What is the issue ?
According to The US Department of State report on Trafficking in Persons 2015; Kenya has been identified as a source, transit and destination country for men,women and children.Children from poor families are illegally taken away from their home with a promise of a better life in the cities and neighbouring countries.Victims are exploited by their captors to provide free labour and sex. Most of the victims undergo multiple exploitations.Unfortunately there is very little help available to enable victims heal from their traumatic experiences and reintegrate into society.

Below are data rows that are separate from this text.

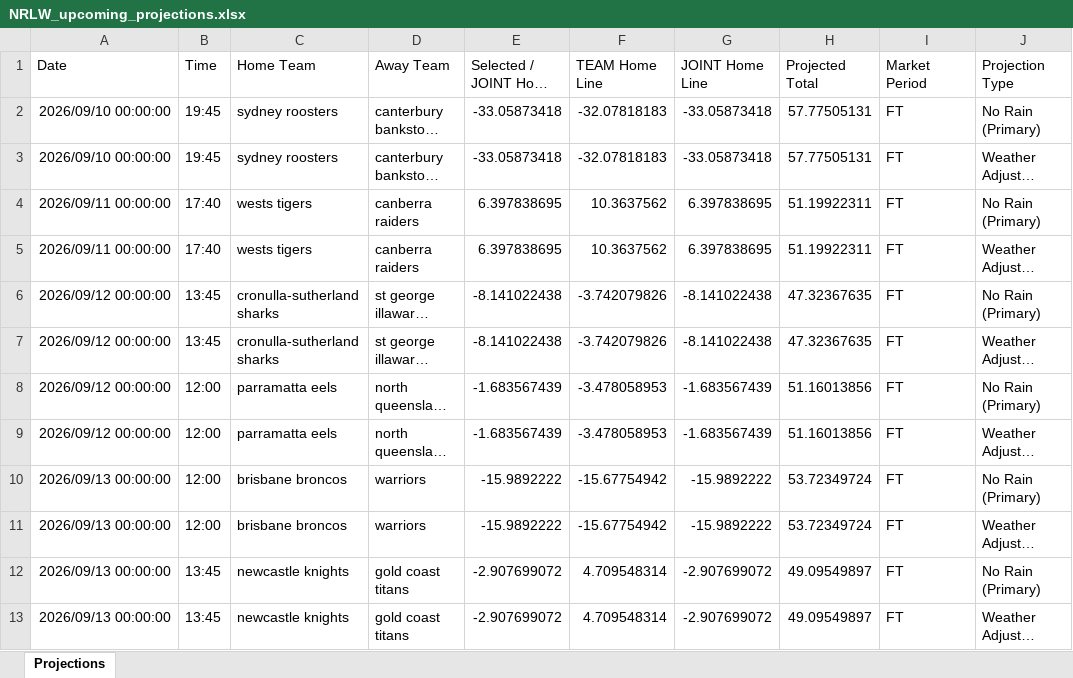
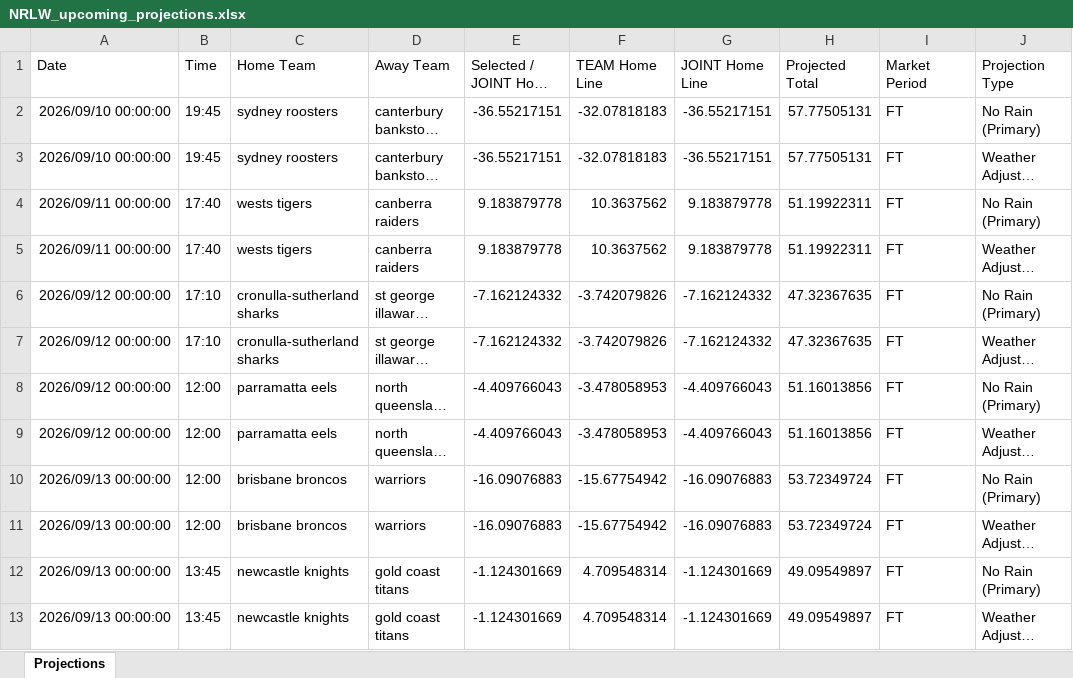
Before and after one commit to cgrocott89/ModelOutput, an Excel workbook: files/NRLW_upcoming_projections.xlsx, sheet Projections, drawn as a sheet; only a part is shown; long unchanged cells end in …; values as stored, in another font and other column widths than the file's, no borders; the diff names each change by its address in the sheet, - before the commit and + after, or states it on an @@ line.

```diff
--- a/files/NRLW_upcoming_projections.xlsx (sheet Projections)
+++ b/files/NRLW_upcoming_projections.xlsx (sheet Projections)
-E2:E3 (Selected / JOINT Home Line): -33.05873418
+E2:E3 (Selected / JOINT Home Line): -36.55217151
-G2:G3 (JOINT Home Line): -33.05873418
+G2:G3 (JOINT Home Line): -36.55217151
-E4:E5 (Selected / JOINT Home Line): 6.397838695
+E4:E5 (Selected / JOINT Home Line): 9.183879778
-G4:G5 (JOINT Home Line): 6.397838695
+G4:G5 (JOINT Home Line): 9.183879778
-B6:B7 (Time): 13:45
+B6:B7 (Time): 17:10
-E6:E7 (Selected / JOINT Home Line): -8.141022438
+E6:E7 (Selected / JOINT Home Line): -7.162124332
-G6:G7 (JOINT Home Line): -8.141022438
+G6:G7 (JOINT Home Line): -7.162124332
-E8:E9 (Selected / JOINT Home Line): -1.683567439
+E8:E9 (Selected / JOINT Home Line): -4.409766043
-G8:G9 (JOINT Home Line): -1.683567439
+G8:G9 (JOINT Home Line): -4.409766043
-E10:E11 (Selected / JOINT Home Line): -15.9892222
+E10:E11 (Selected / JOINT Home Line): -16.09076883
-G10:G11 (JOINT Home Line): -15.9892222
+G10:G11 (JOINT Home Line): -16.09076883
-E12:E13 (Selected / JOINT Home Line): -2.907699072
+E12:E13 (Selected / JOINT Home Line): -1.124301669
-G12:G13 (JOINT Home Line): -2.907699072
+G12:G13 (JOINT Home Line): -1.124301669
```
Also changed, not shown: files/NRLW_futures_sim.xlsx, files/NRL_anytime_tryscorers.xlsx, 11 other files.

CDTD provides direct assistance (shelter and related services) to local and cross border victims of human trafficking. This enhances the victims’ protection, safety, rehabilitation and social reintegration. Through community advocacy, the problem is dealt with from the root as different stakeholders unite to fight the vice. Also, economic empowernment is provided to poor households of the victims thereby reducing the incidence of re-trafficking and re-victimization. The long term impact of this program will decrease vulnerability to trafficking for communities sensitized and increase referrals for victims to available assistance. Rehabilitated victims will gain self-esteem and confidence to talk about their plight to potential victims. Those reintegrated will become productive members of their communities and become agents of change. Finally, the Project will stimulate government action on prosecution of perpetrators and enhance justice for victims.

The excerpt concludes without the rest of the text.